WHAT YOU HAVE TO DO – Since the pictures are not wanted, reproduce only the rest of the records, exactly as given.

Stored items:
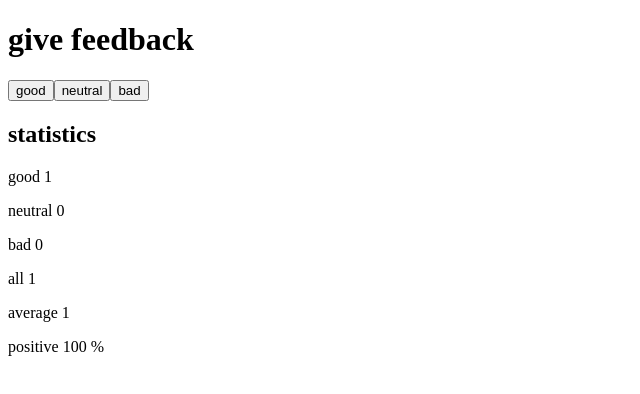
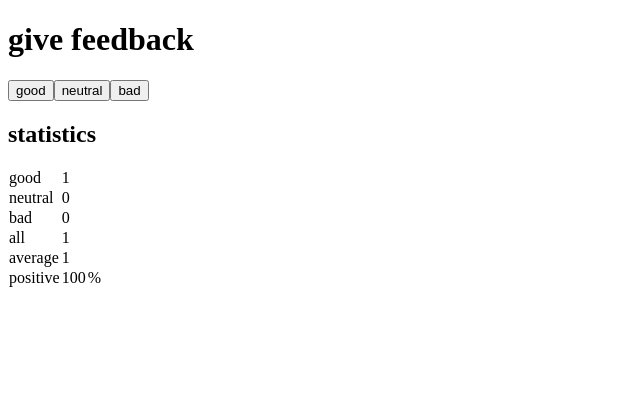
Before and after one commit to par-der/fullstack, a React (Create React App) app in the folder part-one/unicafe/: page / in a window 1280 px wide. Both pictures are taken after a click on the button "good". Shown: the top 394 px of the page, without its empty margins (0-640 px from the left). Built offline with nearby package versions, Linux system fonts and the light colour scheme.

Commit message:
complete 1.11

```diff
--- a/part-one/unicafe/src/App.js
+++ b/part-one/unicafe/src/App.js
@@ -10,9 +10,13 @@
 
 const StatisticLine = ({ text, value, extra }) => {
   return (
-    <div>
-      <p>{text} {value} {extra}</p>
-    </div>
+    <tbody>
+      <tr>
+        <td>{text}</td>
+        <td>{value}</td>
+        <td>{extra}</td>
+      </tr>
+    </tbody>
   )
 }
 
```
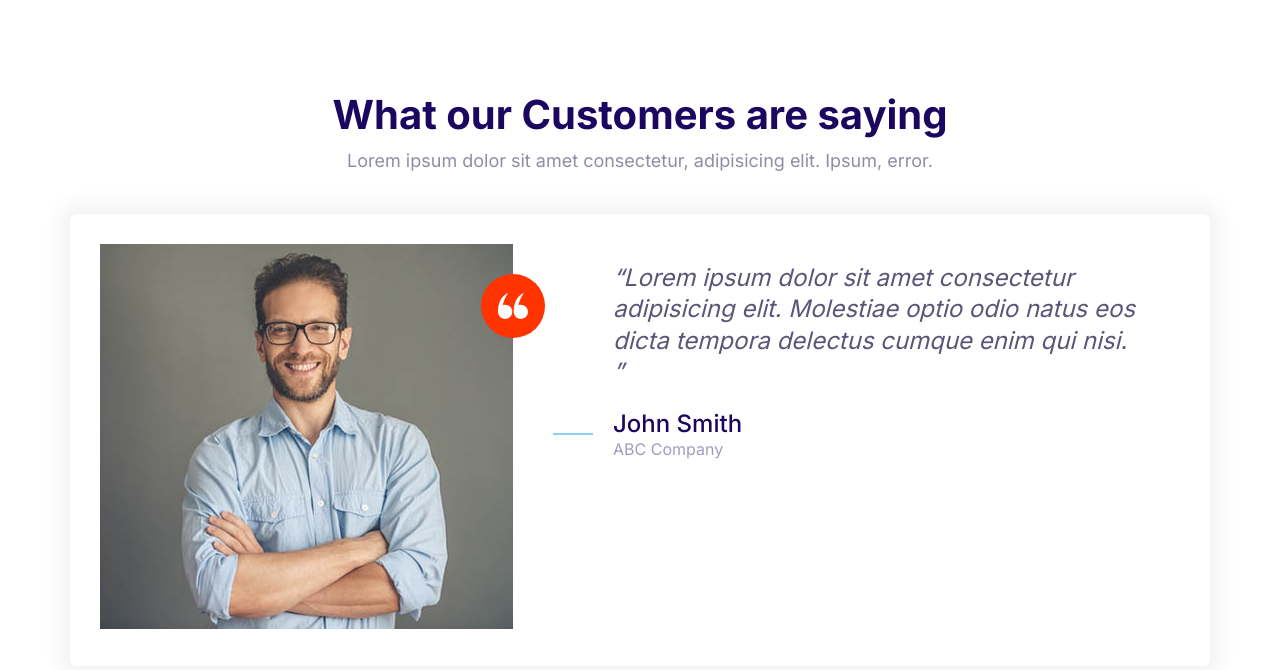
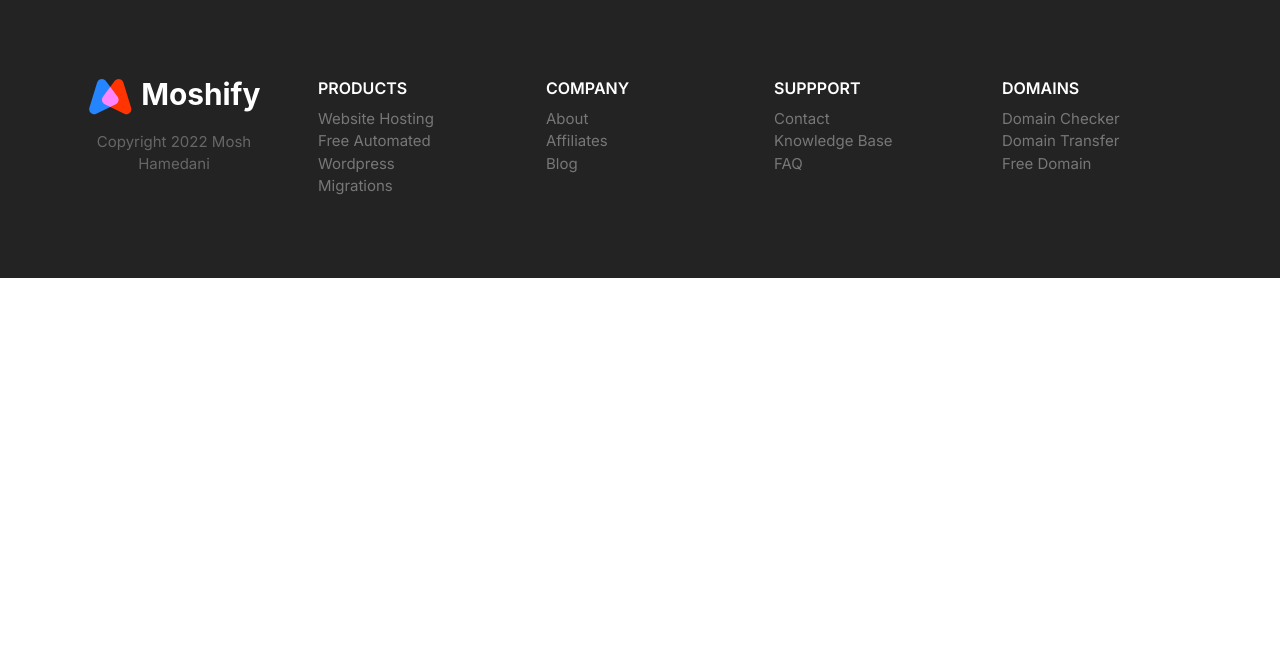
Before and after one commit to Turtles009/moshify_clone, a plain HTML site: page Moshify/index.html in a window 1280 px wide. Drawn offline with Linux system fonts and the light colour scheme.

Commit message:
Build the footer component.

```diff
--- a/Moshify/css/style.css
+++ b/Moshify/css/style.css
@@ -836,3 +836,83 @@ a {
         grid-template-columns: 50% 50%;
     }
 }
+
+/* Footer */
+.footer {
+    background: #232323;
+}
+
+.footer a {
+    color: #777;
+    transition: color 0.2s;
+}
+
+.footer a:hover {
+    color: #fff;
+}
+
+.footer__section {
+    padding: 2rem;
+    border-bottom: 1px solid #393939;
+}
+
+.footer__section .list {
+    margin: 0;
+}
+
+.footer__heading {
+    text-transform: uppercase;
+    font-weight: 600;
+}
+
+.footer__brand {
+    margin-top: 5rem;
+    text-align: center;
+}
+
+.footer__copyright {
+    font-size: 2.1rem;
+    color: #fff;
+    opacity: 0.3;
+}
+
+.footer__image {
+    width: 100%;
+    max-width: 230px;
+}
+
+@media screen and (min-width: 768px) {
+    .footer__grid-section {
+        grid-template-columns: repeat(auto-fit, minmax(10rem, 1fr));
+        /* gap: 4rem 6rem; */
+    }
+
+    .footer .collapsible__chevron {
+        display: none;
+    }
+
+    .footer .collapsible__content {
+        opacity: 1;
+        max-height: 100%;
+        font-size: 1.5rem;
+    }
+
+    .footer__section {
+        border: 0;
+    }
+
+    .footer__brand {
+        order: -1;
+        margin-top: 1rem;
+        justify-self: start;
+        padding-right: 2rem;
+    }
+
+    .footer__heading {
+        font-size: 1.6rem;
+    }
+
+    .footer__copyright {
+        font-size: 1.5rem;
+    }
+}
--- a/Moshify/index.html
+++ b/Moshify/index.html
@@ -16,46 +16,74 @@
 </head>
 
 <body>
-    <section class="block">
-        <header class="block__header">
-            <h2>What our Customers are saying</h2>
-            <p>Lorem ipsum dolor sit amet consectetur, adipisicing elit. Ipsum, error.</p>
+    <footer class="block block--dark footer">
+        <div class="container grid footer__grid-section">
+            <section class="collapsible collapsible--expanded footer__section">
+                <header class="collapsible__header">
+                    <h2 class="collapsible__heading footer__heading">Products</h2>
+                    <svg class="icon icon--white collapsible__chevron">
+                        <use xlink:href="icons/sprite.svg#chevron"></use>
+                    </svg>
                 </header>
-        <div class="container">
-            <div class="card testimonial">
-                <div class="grid grid--1x2">
-                    <div class="testimonial__img">
-                        <img src="icons/testimonial.jpg" alt="A happy, smiling component">
-                        <span class="icon-container icon-container--accent">
-                            <svg class="icon--small icon--white">
-                                <use xlink:href="icons/sprite.svg#quotes"></use>
+                <div class="collapsible__content">
+                    <ul class="list">
+                        <li><a href="#">Website Hosting</a></li>
+                        <li><a href="#">Free Automated Wordpress</a></li>
+                        <li><a href="#">Migrations</a></li>
+                    </ul>
+                </div>
+            </section>
+            <section class="collapsible footer__section">
+                <header class="collapsible__header">
+                    <h2 class="collapsible__heading footer__heading">Company</h2>
+                    <svg class="icon icon--white collapsible__chevron">
+                        <use xlink:href="icons/sprite.svg#chevron"></use>
                     </svg>
-                        </span>
+                </header>
+                <div class="collapsible__content">
+                    <ul class="list">
+                        <li><a href="#">About</a></li>
+                        <li><a href="#">Affiliates</a></li>
+                        <li><a href="#">Blog</a></li>
+                    </ul>
                 </div>
-                    <blockquote class="quote">
-                        <p class="quote__text">Lorem ipsum dolor sit amet consectetur adipisicing elit. Molestiae optio
-                            odio
-                            natus eos
-                            dicta tempora delectus cumque enim qui nisi.
-                        </p>
-                        <footer>
-                            <div class="media">
-                                <div class="media__image">
-                                    <svg class="icon icon--primary quote__line">
-                                        <use xlink:href="icons/sprite.svg#line"></use>
+            </section>
+            <section class="collapsible footer__section">
+                <header class="collapsible__header">
+                    <h2 class="collapsible__heading footer__heading">Suppport</h2>
+                    <svg class="icon icon--white collapsible__chevron">
+                        <use xlink:href="icons/sprite.svg#chevron"></use>
                     </svg>
+                </header>
+                <div class="collapsible__content">
+                    <ul class="list">
+                        <li><a href="#">Contact</a></li>
+                        <li><a href="#">Knowledge Base</a></li>
+                        <li><a href="#">FAQ</a></li>
+                    </ul>
                 </div>
-                                <div class="media__body">
-                                    <h3 class="media__title quote__author">John Smith</h3>
-                                    <p class="quote__org">ABC Company</p>
+            </section>
+            <section class="collapsible footer__section">
+                <header class="collapsible__header">
+                    <h2 class="collapsible__heading footer__heading">Domains</h2>
+                    <svg class="icon icon--white collapsible__chevron">
+                        <use xlink:href="icons/sprite.svg#chevron"></use>
+                    </svg>
+                </header>
+                <div class="collapsible__content">
+                    <ul class="list">
+                        <li><a href="#">Domain Checker</a></li>
+                        <li><a href="#">Domain Transfer</a></li>
+                        <li><a href="#">Free Domain</a></li>
+                    </ul>
                 </div>
+            </section>
+            <section class="footer__brand">
+                <img class="footer__image" src="icons/logo.svg" alt="">
+                <p class="footer__copyright">Copyright 2022 Mosh Hamedani</p>
+            </section>
         </div>
     </footer>
-                    </blockquote>
-                </div>
-            </div>
-        </div>
-    </section>
     <script src="js/main.js"></script>
 </body>
 
```
Also changed, not shown: Moshify/components/footer.html (added, +68 -0 lines). Lines whose indentation alone changed are shown as unchanged.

FINAL ANSWER –
Before and after one commit to par-der/fullstack, a React (Create React App) app in the folder part-one/unicafe/: page / in a window 1280 px wide. Both pictures are taken after a click on the button "good". Shown: the top 394 px of the page, without its empty margins (0-640 px from the left). Built offline with nearby package versions, Linux system fonts and the light colour scheme.

Commit message:
complete 1.11

```diff
--- a/part-one/unicafe/src/App.js
+++ b/part-one/unicafe/src/App.js
@@ -10,9 +10,13 @@
 
 const StatisticLine = ({ text, value, extra }) => {
   return (
-    <div>
-      <p>{text} {value} {extra}</p>
-    </div>
+    <tbody>
+      <tr>
+        <td>{text}</td>
+        <td>{value}</td>
+        <td>{extra}</td>
+      </tr>
+    </tbody>
   )
 }
 
```
Before and after one commit to Turtles009/moshify_clone, a plain HTML site: page Moshify/index.html in a window 1280 px wide. Drawn offline with Linux system fonts and the light colour scheme.

Commit message:
Build the footer component.

```diff
--- a/Moshify/css/style.css
+++ b/Moshify/css/style.css
@@ -836,3 +836,83 @@ a {
         grid-template-columns: 50% 50%;
     }
 }
+
+/* Footer */
+.footer {
+    background: #232323;
+}
+
+.footer a {
+    color: #777;
+    transition: color 0.2s;
+}
+
+.footer a:hover {
+    color: #fff;
+}
+
+.footer__section {
+    padding: 2rem;
+    border-bottom: 1px solid #393939;
+}
+
+.footer__section .list {
+    margin: 0;
+}
+
+.footer__heading {
+    text-transform: uppercase;
+    font-weight: 600;
+}
+
+.footer__brand {
+    margin-top: 5rem;
+    text-align: center;
+}
+
+.footer__copyright {
+    font-size: 2.1rem;
+    color: #fff;
+    opacity: 0.3;
+}
+
+.footer__image {
+    width: 100%;
+    max-width: 230px;
+}
+
+@media screen and (min-width: 768px) {
+    .footer__grid-section {
+        grid-template-columns: repeat(auto-fit, minmax(10rem, 1fr));
+        /* gap: 4rem 6rem; */
+    }
+
+    .footer .collapsible__chevron {
+        display: none;
+    }
+
+    .footer .collapsible__content {
+        opacity: 1;
+        max-height: 100%;
+        font-size: 1.5rem;
+    }
+
+    .footer__section {
+        border: 0;
+    }
+
+    .footer__brand {
+        order: -1;
+        margin-top: 1rem;
+        justify-self: start;
+        padding-right: 2rem;
+    }
+
+    .footer__heading {
+        font-size: 1.6rem;
+    }
+
+    .footer__copyright {
+        font-size: 1.5rem;
+    }
+}
--- a/Moshify/index.html
+++ b/Moshify/index.html
@@ -16,46 +16,74 @@
 </head>
 
 <body>
-    <section class="block">
-        <header class="block__header">
-            <h2>What our Customers are saying</h2>
-            <p>Lorem ipsum dolor sit amet consectetur, adipisicing elit. Ipsum, error.</p>
+    <footer class="block block--dark footer">
+        <div class="container grid footer__grid-section">
+            <section class="collapsible collapsible--expanded footer__section">
+                <header class="collapsible__header">
+                    <h2 class="collapsible__heading footer__heading">Products</h2>
+                    <svg class="icon icon--white collapsible__chevron">
+                        <use xlink:href="icons/sprite.svg#chevron"></use>
+                    </svg>
                 </header>
-        <div class="container">
-            <div class="card testimonial">
-                <div class="grid grid--1x2">
-                    <div class="testimonial__img">
-                        <img src="icons/testimonial.jpg" alt="A happy, smiling component">
-                        <span class="icon-container icon-container--accent">
-                            <svg class="icon--small icon--white">
-                                <use xlink:href="icons/sprite.svg#quotes"></use>
+                <div class="collapsible__content">
+                    <ul class="list">
+                        <li><a href="#">Website Hosting</a></li>
+                        <li><a href="#">Free Automated Wordpress</a></li>
+                        <li><a href="#">Migrations</a></li>
+                    </ul>
+                </div>
+            </section>
+            <section class="collapsible footer__section">
+                <header class="collapsible__header">
+                    <h2 class="collapsible__heading footer__heading">Company</h2>
+                    <svg class="icon icon--white collapsible__chevron">
+                        <use xlink:href="icons/sprite.svg#chevron"></use>
                     </svg>
-                        </span>
+                </header>
+                <div class="collapsible__content">
+                    <ul class="list">
+                        <li><a href="#">About</a></li>
+                        <li><a href="#">Affiliates</a></li>
+                        <li><a href="#">Blog</a></li>
+                    </ul>
                 </div>
-                    <blockquote class="quote">
-                        <p class="quote__text">Lorem ipsum dolor sit amet consectetur adipisicing elit. Molestiae optio
-                            odio
-                            natus eos
-                            dicta tempora delectus cumque enim qui nisi.
-                        </p>
-                        <footer>
-                            <div class="media">
-                                <div class="media__image">
-                                    <svg class="icon icon--primary quote__line">
-                                        <use xlink:href="icons/sprite.svg#line"></use>
+            </section>
+            <section class="collapsible footer__section">
+                <header class="collapsible__header">
+                    <h2 class="collapsible__heading footer__heading">Suppport</h2>
+                    <svg class="icon icon--white collapsible__chevron">
+                        <use xlink:href="icons/sprite.svg#chevron"></use>
                     </svg>
+                </header>
+                <div class="collapsible__content">
+                    <ul class="list">
+                        <li><a href="#">Contact</a></li>
+                        <li><a href="#">Knowledge Base</a></li>
+                        <li><a href="#">FAQ</a></li>
+                    </ul>
                 </div>
-                                <div class="media__body">
-                                    <h3 class="media__title quote__author">John Smith</h3>
-                                    <p class="quote__org">ABC Company</p>
+            </section>
+            <section class="collapsible footer__section">
+                <header class="collapsible__header">
+                    <h2 class="collapsible__heading footer__heading">Domains</h2>
+                    <svg class="icon icon--white collapsible__chevron">
+                        <use xlink:href="icons/sprite.svg#chevron"></use>
+                    </svg>
+                </header>
+                <div class="collapsible__content">
+                    <ul class="list">
+                        <li><a href="#">Domain Checker</a></li>
+                        <li><a href="#">Domain Transfer</a></li>
+                        <li><a href="#">Free Domain</a></li>
+                    </ul>
                 </div>
+            </section>
+            <section class="footer__brand">
+                <img class="footer__image" src="icons/logo.svg" alt="">
+                <p class="footer__copyright">Copyright 2022 Mosh Hamedani</p>
+            </section>
         </div>
     </footer>
-                    </blockquote>
-                </div>
-            </div>
-        </div>
-    </section>
     <script src="js/main.js"></script>
 </body>
 
```
Also changed, not shown: Moshify/components/footer.html (added, +68 -0 lines). Lines whose indentation alone changed are shown as unchanged.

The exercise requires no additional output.